Here are three different ways to format a drive from NTFS to FAT32 file system.
Step 1: Expand the "Start" menu and type "CMD" in the Cortana search box. Right-click the search result and select "Open as Administrator".
Step 2: Once you're in the Command Prompt window, execute the following command.
convert d: /fs:fat32 (Replace "d" with the drive letter that you want to format)
That's how to convert NTFS to FAT32 CMD in a Windows system.
You can also use Windows Powershell to format an NTFS drive into FAT32. Powershell is a Command-Line utility that's exclusively available on Windows 10 only. So, if you're using an earlier version of Windows, you'd have to stick to the previous conversion method only.

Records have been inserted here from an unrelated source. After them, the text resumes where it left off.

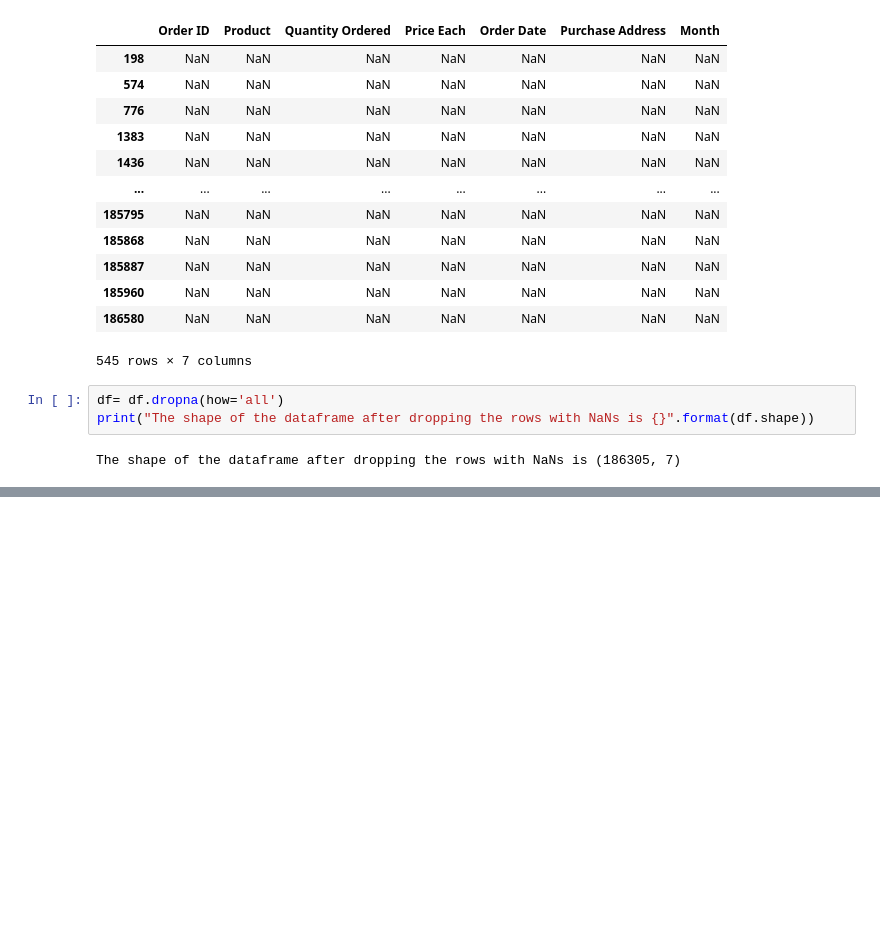
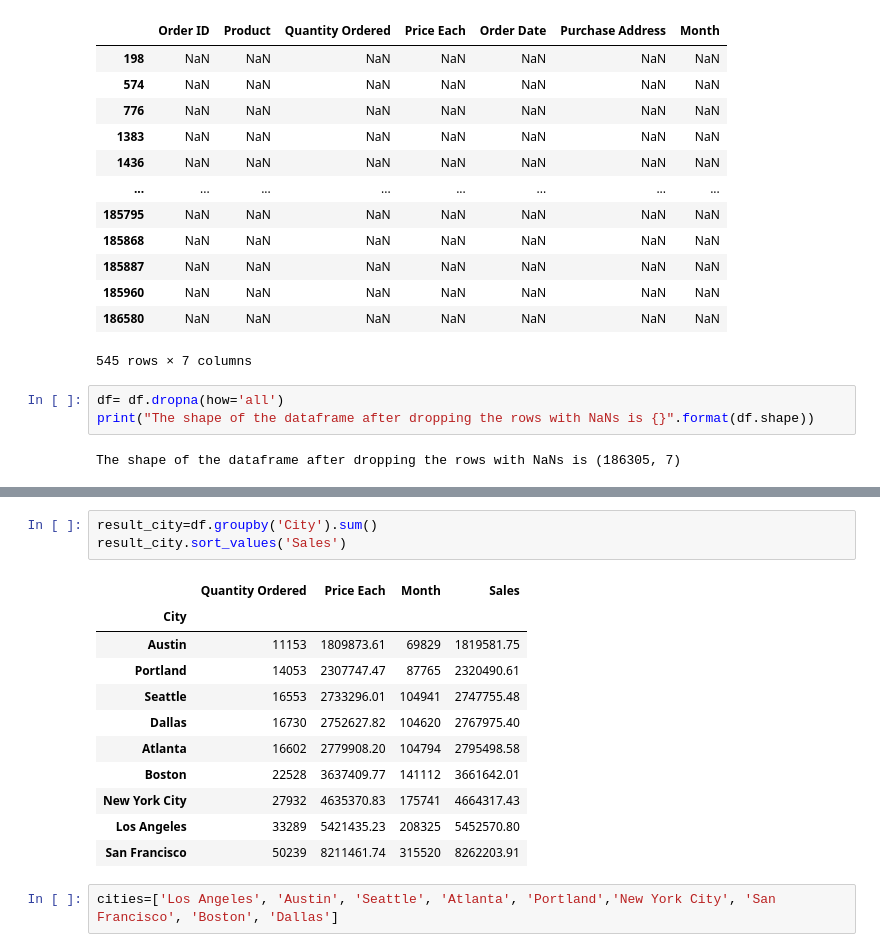
Before and after one commit to aman-singanamala/EDA-s, a Jupyter notebook: SALES-ANALYSIS/sales-analysis.ipynb, the cells around one changed output, grey strips where cells are left out. Saved outputs shown, nothing was run; the diff lists cells and outputs as text; blank space fills up the shorter version.

```diff
--- a/SALES-ANALYSIS/sales-analysis.ipynb
+++ b/SALES-ANALYSIS/sales-analysis.ipynb
@@ -111,0 +179,17 @@ dtype: object
+# %%
+result_city=df.groupby('City').sum()
+result_city.sort_values('Sales')
+# %% [output]
+|  | Quantity Ordered | Price Each | Month | Sales |
+| City |  |  |  |  |
+| Austin | 11153 | 1809873.61 | 69829 | 1819581.75 |
+| Portland | 14053 | 2307747.47 | 87765 | 2320490.61 |
+| Seattle | 16553 | 2733296.01 | 104941 | 2747755.48 |
+| Dallas | 16730 | 2752627.82 | 104620 | 2767975.40 |
+| Atlanta | 16602 | 2779908.20 | 104794 | 2795498.58 |
+| Boston | 22528 | 3637409.77 | 141112 | 3661642.01 |
+| New York City | 27932 | 4635370.83 | 175741 | 4664317.43 |
+| Los Angeles | 33289 | 5421435.23 | 208325 | 5452570.80 |
+| San Francisco | 50239 | 8211461.74 | 315520 | 8262203.91 |
+# %%
+cities=['Los Angeles', 'Austin', 'Seattle', 'Atlanta', 'Portland','New York City', 'San Francisco', 'Boston', 'Dallas']
```
Also changed, not shown: parts of 11 cells of this notebook, 1 other file.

Here's the step-by-step guide to format NTFS partitions in FAT32 using Windows Powershell.
Step 1: Press "Windows" + "X" and select "Windows Powershell Admin".
Step 2: Once you're in the command-line interface, simply type the following command and press Enter.
format /FS: FAT32 D: (Again, make sure to replace "D" with the drive letter that you want to convert).
Finally, you can format a drive in the FAT32 file system using the Windows Disk Management tool as well. However, you can only format a drive with up to 32 GB size. If the drive size extends this limitation, the "format" option won't be available for the select drive.
Step 1: Open the Disk Management Tool and right-click the drive that you want to format.
Step 2: Select "Format" and click "Yes".
Step 3: Now, name the drive and use the drop-down menu to change the file system to "FAT32".
Step 4: Press "Ok" and the drive will be formatted to FAT32.
That wraps up our guide on different methods to convert NTFS to FAT32. If you're looking for a hassle-free way to convert NTFS to FAT32 file system, we'd recommend using AOMEI partition as it offers a quick and convenient solution without causing any harm to your data.